## Task to complete
Copy every line from the records below that holds the word "diagram".

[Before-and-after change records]
####################
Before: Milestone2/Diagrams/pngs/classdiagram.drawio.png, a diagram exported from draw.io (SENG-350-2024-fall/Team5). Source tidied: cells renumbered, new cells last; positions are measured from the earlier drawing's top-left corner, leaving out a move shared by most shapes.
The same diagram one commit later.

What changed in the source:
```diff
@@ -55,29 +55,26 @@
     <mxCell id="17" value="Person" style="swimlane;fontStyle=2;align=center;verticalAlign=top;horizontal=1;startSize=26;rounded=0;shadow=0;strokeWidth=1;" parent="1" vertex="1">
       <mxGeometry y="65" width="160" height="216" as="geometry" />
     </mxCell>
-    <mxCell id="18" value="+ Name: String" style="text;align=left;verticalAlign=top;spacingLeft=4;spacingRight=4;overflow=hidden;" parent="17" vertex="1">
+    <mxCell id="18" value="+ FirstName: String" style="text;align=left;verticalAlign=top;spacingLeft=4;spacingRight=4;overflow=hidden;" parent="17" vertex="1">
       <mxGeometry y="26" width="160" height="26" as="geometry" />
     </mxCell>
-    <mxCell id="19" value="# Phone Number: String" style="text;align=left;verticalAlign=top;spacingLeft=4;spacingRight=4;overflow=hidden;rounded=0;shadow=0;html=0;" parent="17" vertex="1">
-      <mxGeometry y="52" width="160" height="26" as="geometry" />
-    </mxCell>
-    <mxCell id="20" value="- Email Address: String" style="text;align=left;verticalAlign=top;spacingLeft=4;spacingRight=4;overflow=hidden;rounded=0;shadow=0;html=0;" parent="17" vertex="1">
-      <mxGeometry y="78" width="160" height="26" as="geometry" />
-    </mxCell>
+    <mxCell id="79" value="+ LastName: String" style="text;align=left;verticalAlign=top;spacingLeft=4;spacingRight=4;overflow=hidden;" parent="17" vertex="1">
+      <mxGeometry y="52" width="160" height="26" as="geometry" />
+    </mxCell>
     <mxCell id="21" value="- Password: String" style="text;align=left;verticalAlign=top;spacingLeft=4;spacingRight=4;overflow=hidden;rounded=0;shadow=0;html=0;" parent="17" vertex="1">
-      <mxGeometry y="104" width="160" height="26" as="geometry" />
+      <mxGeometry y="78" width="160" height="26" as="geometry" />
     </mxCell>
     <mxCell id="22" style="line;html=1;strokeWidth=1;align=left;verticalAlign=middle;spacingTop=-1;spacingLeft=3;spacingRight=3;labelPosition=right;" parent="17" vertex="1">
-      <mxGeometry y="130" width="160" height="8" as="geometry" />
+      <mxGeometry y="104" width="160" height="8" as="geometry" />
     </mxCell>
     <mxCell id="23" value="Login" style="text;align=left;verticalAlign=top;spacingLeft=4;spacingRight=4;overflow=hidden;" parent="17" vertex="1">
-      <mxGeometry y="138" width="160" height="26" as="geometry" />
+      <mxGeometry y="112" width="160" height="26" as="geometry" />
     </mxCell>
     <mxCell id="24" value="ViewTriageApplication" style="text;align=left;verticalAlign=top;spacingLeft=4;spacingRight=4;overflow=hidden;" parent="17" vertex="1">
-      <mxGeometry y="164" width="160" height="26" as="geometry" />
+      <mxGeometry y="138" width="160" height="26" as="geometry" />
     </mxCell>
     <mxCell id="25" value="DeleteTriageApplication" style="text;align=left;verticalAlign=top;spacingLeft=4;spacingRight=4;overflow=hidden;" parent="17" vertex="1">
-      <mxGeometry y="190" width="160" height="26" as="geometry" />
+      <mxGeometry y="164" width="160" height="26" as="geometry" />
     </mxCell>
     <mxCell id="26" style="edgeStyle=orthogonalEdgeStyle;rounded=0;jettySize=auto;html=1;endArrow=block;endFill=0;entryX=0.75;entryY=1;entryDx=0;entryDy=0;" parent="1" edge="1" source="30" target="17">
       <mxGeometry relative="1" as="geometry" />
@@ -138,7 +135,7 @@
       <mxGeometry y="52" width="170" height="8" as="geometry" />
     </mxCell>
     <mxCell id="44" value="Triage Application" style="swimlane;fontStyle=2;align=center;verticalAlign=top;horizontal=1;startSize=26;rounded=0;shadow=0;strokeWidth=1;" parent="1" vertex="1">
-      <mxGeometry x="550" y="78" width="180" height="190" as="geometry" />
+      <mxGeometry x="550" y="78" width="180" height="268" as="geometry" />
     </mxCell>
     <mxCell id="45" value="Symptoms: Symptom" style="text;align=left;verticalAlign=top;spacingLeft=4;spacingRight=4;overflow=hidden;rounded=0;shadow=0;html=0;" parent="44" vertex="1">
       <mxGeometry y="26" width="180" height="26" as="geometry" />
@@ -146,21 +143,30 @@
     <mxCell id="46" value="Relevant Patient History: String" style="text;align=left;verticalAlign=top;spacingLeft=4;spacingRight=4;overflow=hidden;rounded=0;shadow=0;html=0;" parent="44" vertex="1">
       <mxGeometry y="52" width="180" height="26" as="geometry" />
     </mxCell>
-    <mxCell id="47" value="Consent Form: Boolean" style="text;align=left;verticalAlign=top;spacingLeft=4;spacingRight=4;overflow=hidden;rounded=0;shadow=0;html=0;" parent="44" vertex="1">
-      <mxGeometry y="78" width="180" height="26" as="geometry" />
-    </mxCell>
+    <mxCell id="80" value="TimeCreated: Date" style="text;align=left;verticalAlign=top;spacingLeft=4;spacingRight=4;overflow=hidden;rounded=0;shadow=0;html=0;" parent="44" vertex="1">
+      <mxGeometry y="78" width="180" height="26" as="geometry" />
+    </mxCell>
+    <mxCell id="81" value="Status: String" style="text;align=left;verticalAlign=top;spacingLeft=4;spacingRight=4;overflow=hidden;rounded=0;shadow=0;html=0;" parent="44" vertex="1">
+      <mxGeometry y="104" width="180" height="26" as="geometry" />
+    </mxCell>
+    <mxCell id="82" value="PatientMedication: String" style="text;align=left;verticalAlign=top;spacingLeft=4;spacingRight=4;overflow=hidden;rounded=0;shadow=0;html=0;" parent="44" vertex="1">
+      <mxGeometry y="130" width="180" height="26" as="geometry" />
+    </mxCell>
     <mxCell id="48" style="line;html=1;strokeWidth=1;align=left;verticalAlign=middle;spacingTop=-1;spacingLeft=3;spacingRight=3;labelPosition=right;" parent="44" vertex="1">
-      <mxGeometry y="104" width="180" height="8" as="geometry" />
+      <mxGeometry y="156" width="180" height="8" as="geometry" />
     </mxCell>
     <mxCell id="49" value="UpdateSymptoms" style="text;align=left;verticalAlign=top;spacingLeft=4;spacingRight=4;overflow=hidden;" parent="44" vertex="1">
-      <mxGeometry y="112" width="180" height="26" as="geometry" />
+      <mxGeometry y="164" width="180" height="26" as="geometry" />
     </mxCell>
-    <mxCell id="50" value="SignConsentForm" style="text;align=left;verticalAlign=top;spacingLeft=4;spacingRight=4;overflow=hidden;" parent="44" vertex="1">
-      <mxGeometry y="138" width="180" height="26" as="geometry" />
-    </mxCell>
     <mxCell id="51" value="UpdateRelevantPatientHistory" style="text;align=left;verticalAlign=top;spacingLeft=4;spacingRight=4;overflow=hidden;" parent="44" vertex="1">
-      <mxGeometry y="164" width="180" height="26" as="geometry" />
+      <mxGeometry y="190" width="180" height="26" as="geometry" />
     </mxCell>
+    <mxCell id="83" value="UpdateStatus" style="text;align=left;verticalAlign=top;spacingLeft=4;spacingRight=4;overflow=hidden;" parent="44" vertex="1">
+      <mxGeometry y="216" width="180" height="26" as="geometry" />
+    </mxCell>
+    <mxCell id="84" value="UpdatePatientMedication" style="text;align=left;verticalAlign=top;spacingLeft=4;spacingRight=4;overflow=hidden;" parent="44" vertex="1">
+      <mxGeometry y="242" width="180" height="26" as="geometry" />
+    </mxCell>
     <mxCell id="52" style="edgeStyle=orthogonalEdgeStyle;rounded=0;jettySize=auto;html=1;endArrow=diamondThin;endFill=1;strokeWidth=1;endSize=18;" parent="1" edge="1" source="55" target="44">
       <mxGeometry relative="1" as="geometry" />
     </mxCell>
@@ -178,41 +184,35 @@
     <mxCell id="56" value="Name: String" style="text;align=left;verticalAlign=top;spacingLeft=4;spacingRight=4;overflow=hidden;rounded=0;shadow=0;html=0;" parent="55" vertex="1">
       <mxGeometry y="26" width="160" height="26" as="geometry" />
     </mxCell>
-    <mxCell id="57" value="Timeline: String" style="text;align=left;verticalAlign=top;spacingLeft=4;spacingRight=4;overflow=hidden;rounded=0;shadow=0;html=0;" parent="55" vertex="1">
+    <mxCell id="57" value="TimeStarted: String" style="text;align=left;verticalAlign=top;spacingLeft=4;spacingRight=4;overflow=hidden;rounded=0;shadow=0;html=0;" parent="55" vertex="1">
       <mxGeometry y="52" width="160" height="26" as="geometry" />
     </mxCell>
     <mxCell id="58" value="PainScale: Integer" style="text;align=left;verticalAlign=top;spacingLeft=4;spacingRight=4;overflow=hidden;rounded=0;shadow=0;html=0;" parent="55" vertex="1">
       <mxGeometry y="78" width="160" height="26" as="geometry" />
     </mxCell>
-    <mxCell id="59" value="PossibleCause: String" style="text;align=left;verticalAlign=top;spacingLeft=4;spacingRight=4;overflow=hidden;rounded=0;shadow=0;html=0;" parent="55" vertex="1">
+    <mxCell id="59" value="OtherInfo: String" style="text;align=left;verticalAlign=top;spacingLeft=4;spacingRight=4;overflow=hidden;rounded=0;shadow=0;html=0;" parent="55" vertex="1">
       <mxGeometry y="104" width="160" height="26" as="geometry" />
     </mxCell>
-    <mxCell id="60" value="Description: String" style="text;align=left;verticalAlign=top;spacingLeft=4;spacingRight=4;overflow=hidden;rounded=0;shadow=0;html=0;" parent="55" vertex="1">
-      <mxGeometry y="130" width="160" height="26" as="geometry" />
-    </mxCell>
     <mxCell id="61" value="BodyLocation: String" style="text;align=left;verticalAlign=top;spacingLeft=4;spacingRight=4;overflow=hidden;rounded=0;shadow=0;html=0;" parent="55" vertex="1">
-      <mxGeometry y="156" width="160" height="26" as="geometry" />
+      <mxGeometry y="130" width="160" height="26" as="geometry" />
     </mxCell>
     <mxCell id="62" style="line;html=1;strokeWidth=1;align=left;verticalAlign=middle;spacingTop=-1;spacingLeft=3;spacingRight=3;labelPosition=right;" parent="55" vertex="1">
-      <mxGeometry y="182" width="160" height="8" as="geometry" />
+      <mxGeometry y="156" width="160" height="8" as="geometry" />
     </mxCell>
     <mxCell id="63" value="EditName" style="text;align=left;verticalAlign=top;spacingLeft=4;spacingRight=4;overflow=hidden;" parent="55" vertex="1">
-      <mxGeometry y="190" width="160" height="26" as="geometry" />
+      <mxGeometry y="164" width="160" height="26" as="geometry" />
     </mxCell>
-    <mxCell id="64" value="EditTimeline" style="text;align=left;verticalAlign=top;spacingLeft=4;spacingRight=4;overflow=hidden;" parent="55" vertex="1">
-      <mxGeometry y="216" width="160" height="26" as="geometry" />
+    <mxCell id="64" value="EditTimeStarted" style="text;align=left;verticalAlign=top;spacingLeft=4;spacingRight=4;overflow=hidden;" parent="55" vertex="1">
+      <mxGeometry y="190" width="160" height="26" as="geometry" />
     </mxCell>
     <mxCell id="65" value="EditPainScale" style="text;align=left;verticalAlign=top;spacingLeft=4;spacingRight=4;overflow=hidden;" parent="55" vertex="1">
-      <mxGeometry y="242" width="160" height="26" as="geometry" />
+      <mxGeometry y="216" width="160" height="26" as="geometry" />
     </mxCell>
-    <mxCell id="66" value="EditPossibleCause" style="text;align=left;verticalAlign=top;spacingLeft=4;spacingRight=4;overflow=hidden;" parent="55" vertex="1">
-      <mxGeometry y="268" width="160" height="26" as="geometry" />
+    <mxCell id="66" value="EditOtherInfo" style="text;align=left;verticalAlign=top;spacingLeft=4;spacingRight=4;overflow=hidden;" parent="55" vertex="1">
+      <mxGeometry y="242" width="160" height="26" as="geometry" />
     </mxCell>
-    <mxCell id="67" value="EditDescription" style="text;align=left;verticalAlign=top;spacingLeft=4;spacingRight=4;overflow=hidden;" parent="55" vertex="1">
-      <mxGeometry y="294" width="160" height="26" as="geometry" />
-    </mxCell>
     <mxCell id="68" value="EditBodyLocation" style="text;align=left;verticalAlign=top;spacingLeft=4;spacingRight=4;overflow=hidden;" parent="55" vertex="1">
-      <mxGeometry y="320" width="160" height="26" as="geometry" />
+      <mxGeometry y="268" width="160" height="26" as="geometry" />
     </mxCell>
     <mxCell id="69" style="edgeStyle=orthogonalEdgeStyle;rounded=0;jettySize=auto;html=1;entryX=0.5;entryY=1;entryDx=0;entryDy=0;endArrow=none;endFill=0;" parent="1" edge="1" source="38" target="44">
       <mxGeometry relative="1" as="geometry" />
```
####################
## Reply
Before: Milestone2/Diagrams/pngs/classdiagram.drawio.png, a diagram exported from draw.io (SENG-350-2024-fall/Team5). Source tidied: cells renumbered, new cells last; positions are measured from the earlier drawing's top-left corner, leaving out a move shared by most shapes.
The same diagram one commit later.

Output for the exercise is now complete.